A star in the T Coronae Borealis star system is due to explode some point between now and September 2024. When it does, it will be visible to the naked eye for several days.
Artist's concept of red giant triggering thermonuclear reaction in white dwarf.
Artist's concept of red giant triggering thermonuclear reaction in white dwarf. / NASA/Conceptual Image Lab/Goddard Space Flight Center

If you missed the total solar eclipse earlier in April, you don’t have to wait long to witness another once-in-a-lifetime celestial event. According to NASA, the star system T Coronae Borealis, or T CrB, is due to explode at some point this year. Once it does, the recurring nova will be visible to the naked eye for the first time in 80 years.

T CrB consists of two stars: a white dwarf and a red giant. As the pressure and temperature of the red giant ramps up, it becomes unstable and sheds its outer layers.
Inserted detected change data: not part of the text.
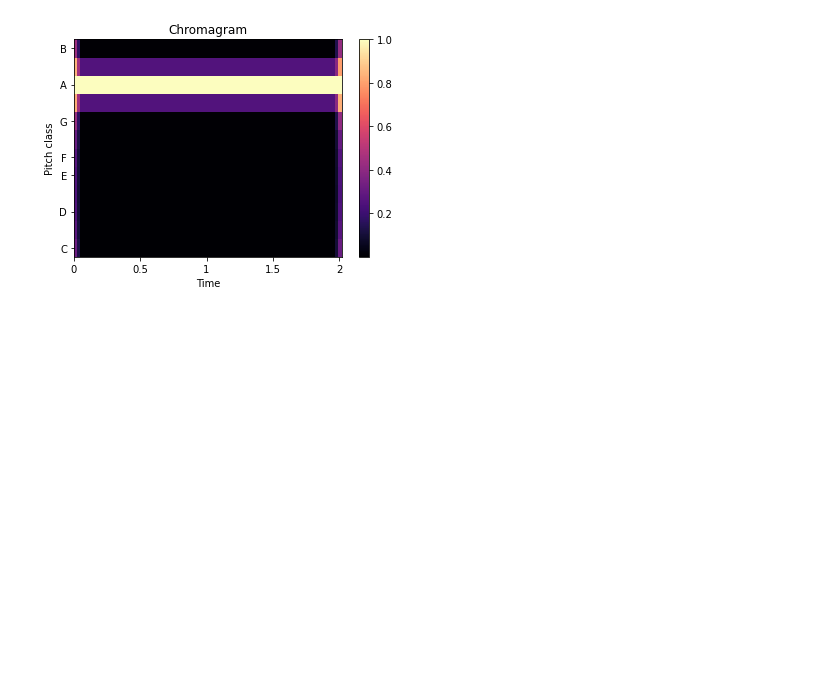
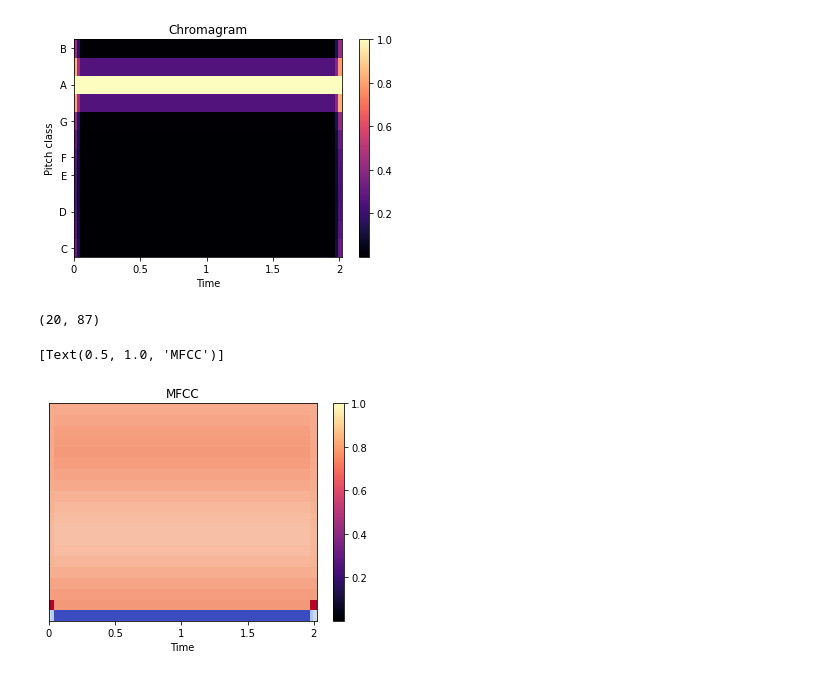
Before and after one commit to turab45/dl-and-image-processing-play-ground, a Jupyter notebook: play_with_audio_data.ipynb, the cells around one changed output. Saved outputs shown, nothing was run; the diff lists cells and outputs as text; code cells hidden in the pictures; blank space fills up the shorter version.

Commit message:
Added MFCC feature extraction of audio data

```diff
--- a/play_with_audio_data.ipynb
+++ b/play_with_audio_data.ipynb
@@ -65,3 +66,16 @@ ax.set(title='Chromagram')
 # %% [output]
 [Text(0.5, 1.0, 'Chromagram')]
 [figure]
+# %%
+# 2. Mel Frequency Cepstral Coefficients (MFCC)
+mfccs = librosa.feature.mfcc(y=x, sr=sr)
+print(mfccs.shape)
+# display the MFCCS:
+fig, ax = plt.subplots()
+librosa.display.specshow(mfccs, x_axis='time', ax=ax)
+fig.colorbar(img, ax=ax)
+ax.set(title='MFCC')
+# %% [output]
+(20, 87)
+[Text(0.5, 1.0, 'MFCC')]
+[figure, added]
```
Also changed, not shown: parts of 1 cell of this notebook.
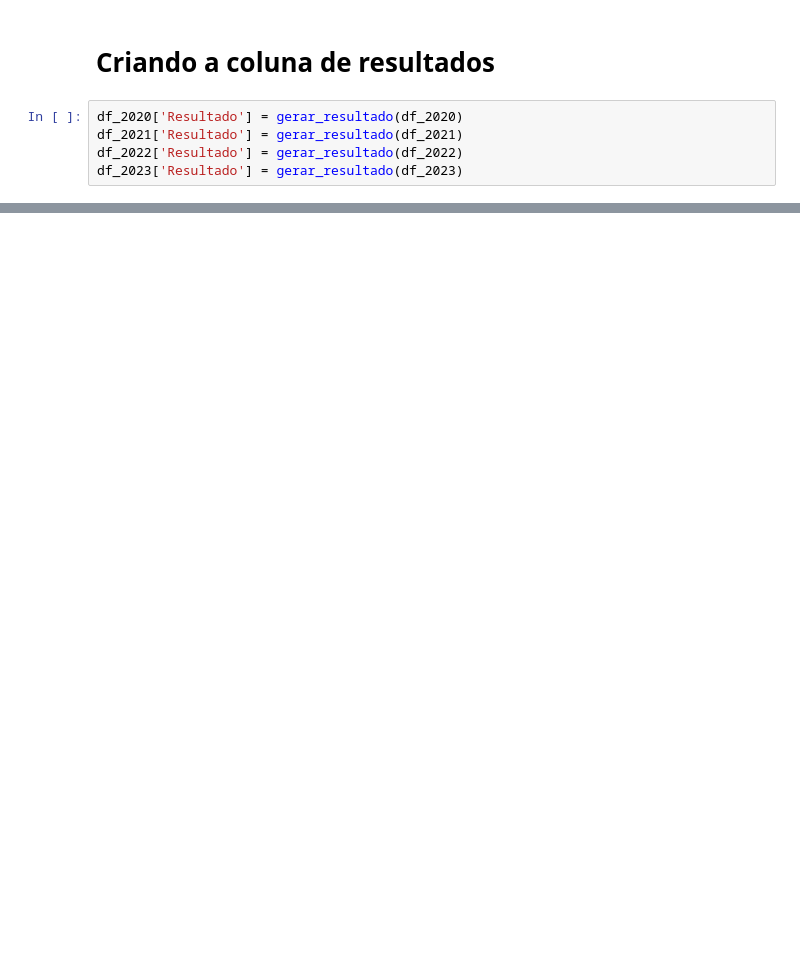
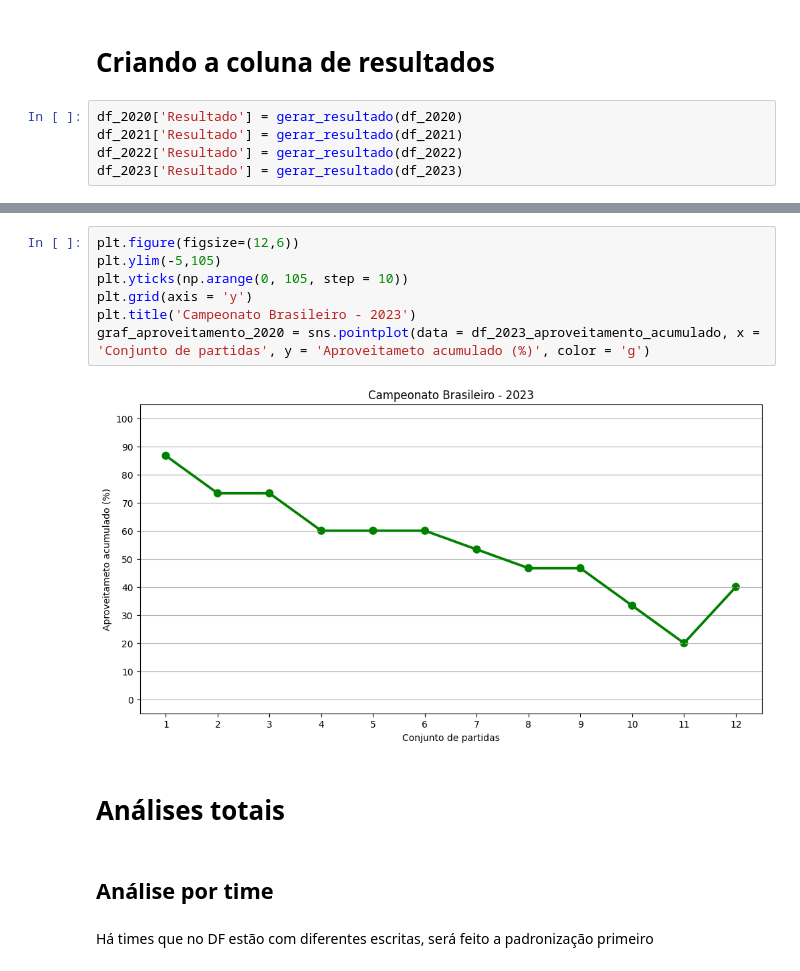
Before and after one commit to TassioCavalieri/analise_de_Abel_Ferreira_no_Campeonato_Brasileiro, a Jupyter notebook: analises.ipynb, the cells around one changed output, grey strips where cells are left out. Drawn from its saved outputs; the diff is of its cells as text; blank space fills up the shorter version.

Commit message:
Atualizando o arquivo analises
- término das análises até dia 30/07/2023
- conclusões

```diff
--- a/analises.ipynb
+++ b/analises.ipynb
@@ -47,0 +166,15 @@ df_2023['Resultado'] = gerar_resultado(df_2023)
+# %%
+plt.figure(figsize=(12,6))
+plt.ylim(-5,105)
+plt.yticks(np.arange(0, 105, step = 10))
+plt.grid(axis = 'y')
+plt.title('Campeonato Brasileiro - 2023')
+graf_aproveitamento_2020 = sns.pointplot(data = df_2023_aproveitamento_acumulado, x = 'Conjunto de partidas', y = 'Aproveitameto acumulado (%)', color = 'g')
+# %% [output]
+[figure, added]
+# %% [markdown]
+# Análises totais
+# %% [markdown]
+## Análise por time
+# %% [markdown]
+Há times que no DF estão com diferentes escritas, será feito a padronização primeiro
```
Also changed, not shown: parts of 34 cells of this notebook.
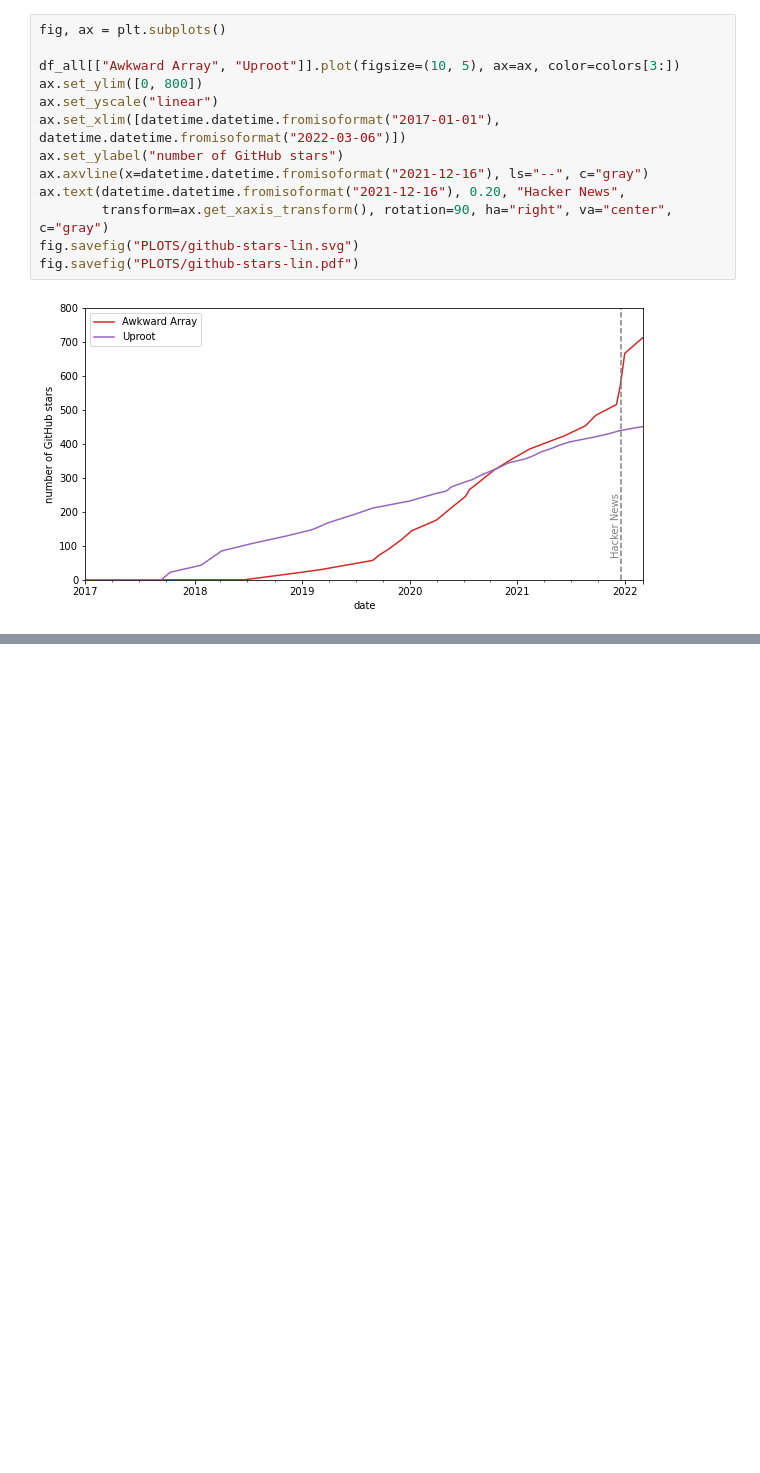
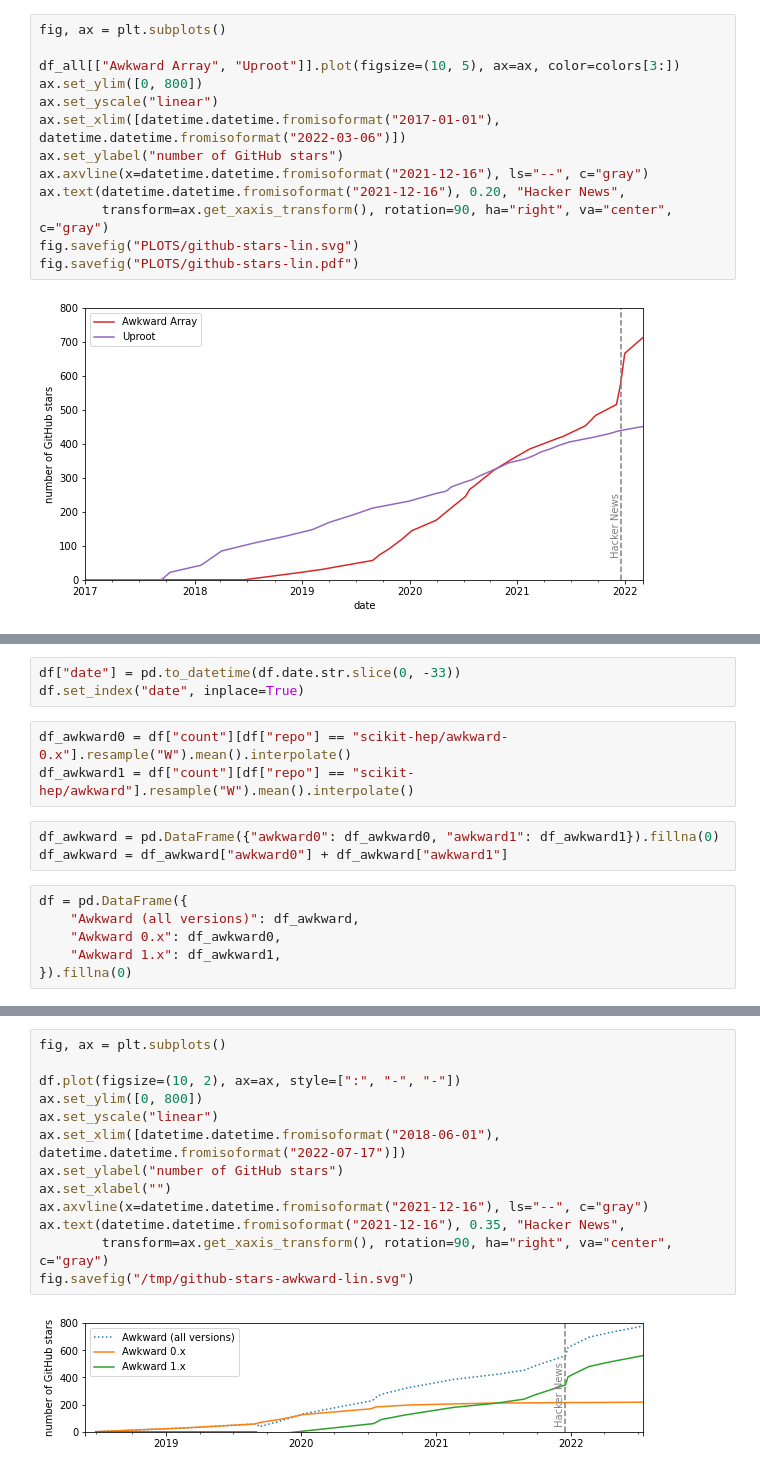
Before and after one commit to jpivarski-talks/2022-03-04-reload-statistics, a Jupyter notebook: github-stars.ipynb, the cells around one changed output, grey strips where cells are left out. Drawn from its saved outputs; the diff is of its cells as text; blank space fills up the shorter version.

Commit message:
More GitHub stars.

```diff
--- a/github-stars.ipynb
+++ b/github-stars.ipynb
@@ -87,0 +100,15 @@ fig.savefig("PLOTS/github-stars-lin.pdf")
+# %%
+df["date"] = pd.to_datetime(df.date.str.slice(0, -33))
+df.set_index("date", inplace=True)
+# %%
+df_awkward0 = df["count"][df["repo"] == "scikit-hep/awkward-0.x"].resample("W").mean().interpolate()
+df_awkward1 = df["count"][df["repo"] == "scikit-hep/awkward"].resample("W").mean().interpolate()
+# %%
+df_awkward = pd.DataFrame({"awkward0": df_awkward0, "awkward1": df_awkward1}).fillna(0)
+df_awkward = df_awkward["awkward0"] + df_awkward["awkward1"]
+# %%
+df = pd.DataFrame({
+    "Awkward (all versions)": df_awkward,
+    "Awkward 0.x": df_awkward0,
+    "Awkward 1.x": df_awkward1,
+}).fillna(0)
@@ -87,0 +125,15 @@ fig.savefig("PLOTS/github-stars-lin.pdf")
+# %%
+fig, ax = plt.subplots()
+
+df.plot(figsize=(10, 2), ax=ax, style=[":", "-", "-"])
+ax.set_ylim([0, 800])
+ax.set_yscale("linear")
+ax.set_xlim([datetime.datetime.fromisoformat("2018-06-01"), datetime.datetime.fromisoformat("2022-07-17")])
+ax.set_ylabel("number of GitHub stars")
+ax.set_xlabel("")
+ax.axvline(x=datetime.datetime.fromisoformat("2021-12-16"), ls="--", c="gray")
+ax.text(datetime.datetime.fromisoformat("2021-12-16"), 0.35, "Hacker News",
+        transform=ax.get_xaxis_transform(), rotation=90, ha="right", va="center", c="gray")
+fig.savefig("/tmp/github-stars-awkward-lin.svg")
+# %% [output]
+[figure, added]
```
Also changed, not shown: parts of 5 cells of this notebook, 1 other file.
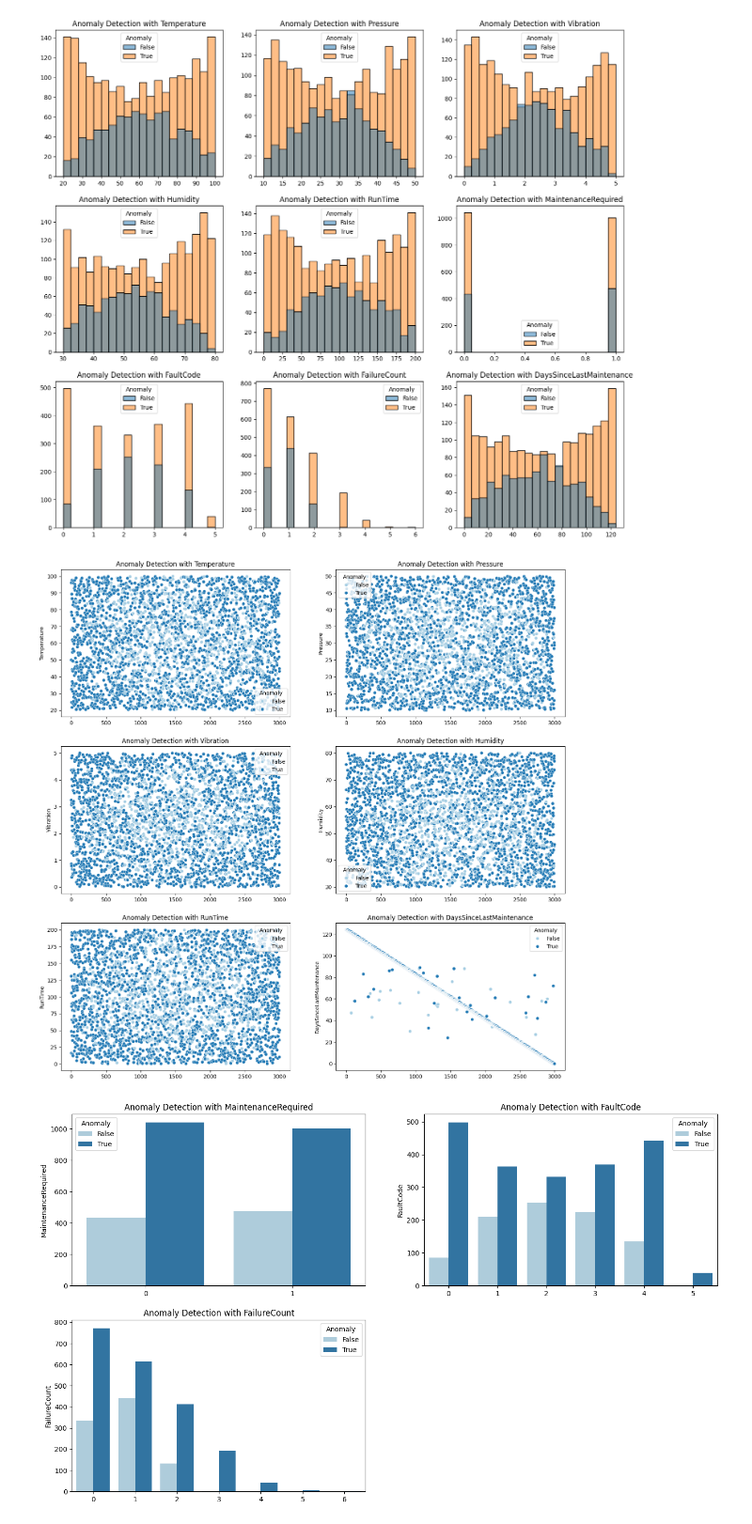
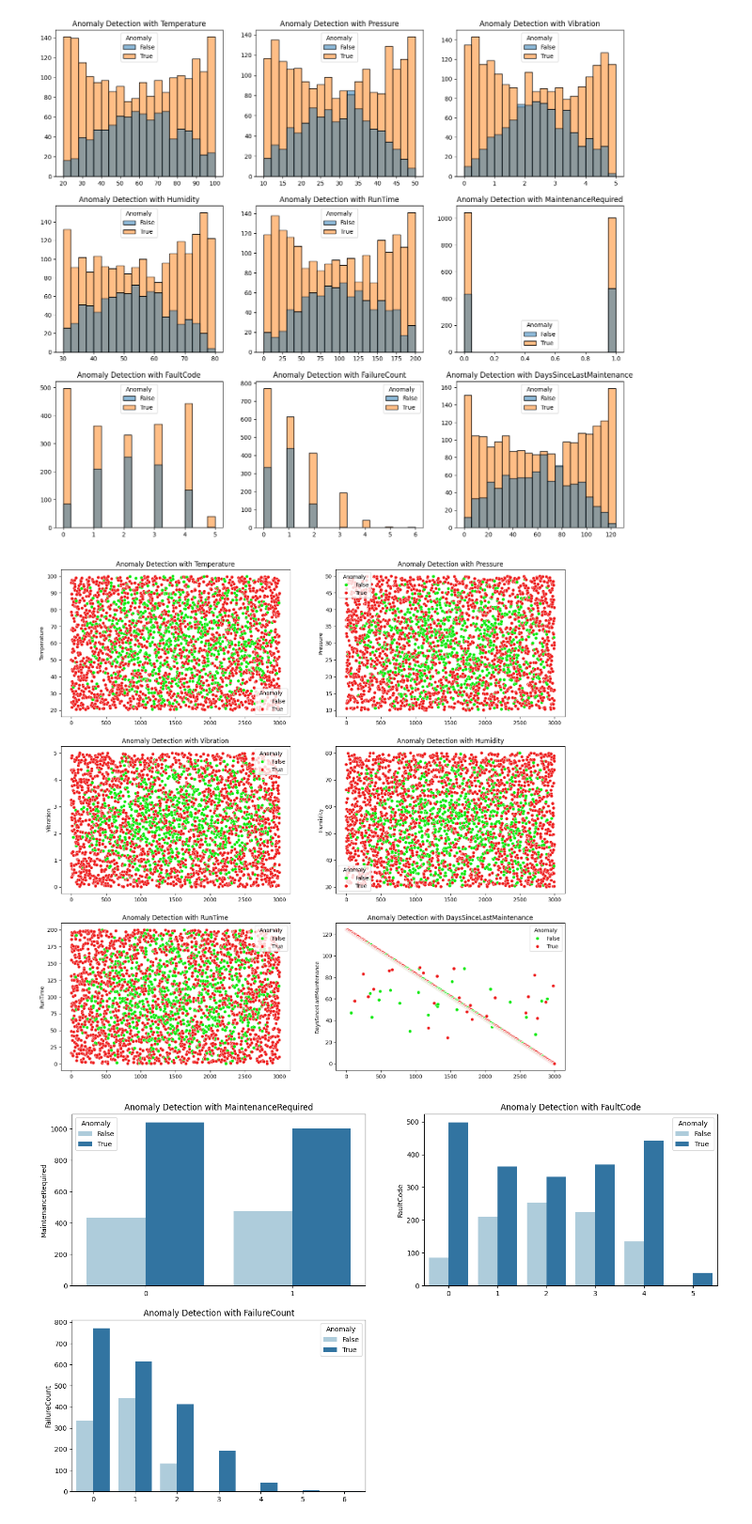
Before and after one commit to vishwak05/Gradious-Assignments, a Jupyter notebook: ML Algo/Assignment-5/manufacturing_anamoly.ipynb, the cells around one changed output. Shown at 94% size. Saved outputs shown, nothing was run; the diff lists cells and outputs as text; code cells hidden in the pictures.

```diff
--- a/ML Algo/Assignment-5/manufacturing_anamoly.ipynb
+++ b/ML Algo/Assignment-5/manufacturing_anamoly.ipynb
@@ -342,16 +342,16 @@ plt.show()
 # %%
 # Scatter plots of numeric features with Anomaly
 plt.figure(figsize=(17,17))
 
 for i, col in enumerate(num_cols):
 	plt.subplot(3,2,i+1)
-	sns.scatterplot(x=mfr_df.index, y=mfr_df[col], hue=mfr_df['Anomaly'], palette='Paired')
+	sns.scatterplot(x=mfr_df.index, y=mfr_df[col], hue=mfr_df['Anomaly'], palette={True: "#ED1616", False: "#02E902"})
 	plt.title(f'Anomaly Detection with {col}')
 	plt.xlabel('')
 	plt.ylabel(col)
 plt.show()
 # %% [output]
-[figure, old version]
+[figure, new version]
 # %%
 # Count plots of categorical features with Anomaly
 plt.figure(figsize=(17,10))
```
Also changed, not shown: parts of 2 cells of this notebook, 2 other files.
The white dwarf absorbs this refuse on its surface until it grows hot enough to trigger a runaway thermonuclear reaction. When this happens, the brightness of the star system increases from magnitude +10 to magnitude +2 (the lower positive number means the star is brighter). At its peak, T CrB will be as visible in the night sky as the North Star.

The binary system explodes every 80 years or so, with the last time being in 1946. At least that’s how it appears from Earth; T CrB sits about 3000 light years away, so the upcoming nova actually happened millennia ago. When the star “explodes” it doesn’t self-destruct, which explains how the event is able to reoccur every eight decades. A supernova, on the other hand, describes the catastrophic explosion at the end of a star’s life cycle. 

While NASA can’t predict the phenomenon down to the day, they anticipate it arriving some time between now and September 2024. There’s no need to keep your eyes trained on the skies until then; once the nova is visible to the unaided eye, it will stay that way for several days. If you’re viewing it through binoculars, you’ll be able to see the outburst every night for over a week. 

If you’re looking for something to do in the meantime, learn to identify the constellation Corona Borealis in the night sky. Also known as the Northern Crown, this half-circle of stars between Boötes and Hercules is where the spectacle is set to take place.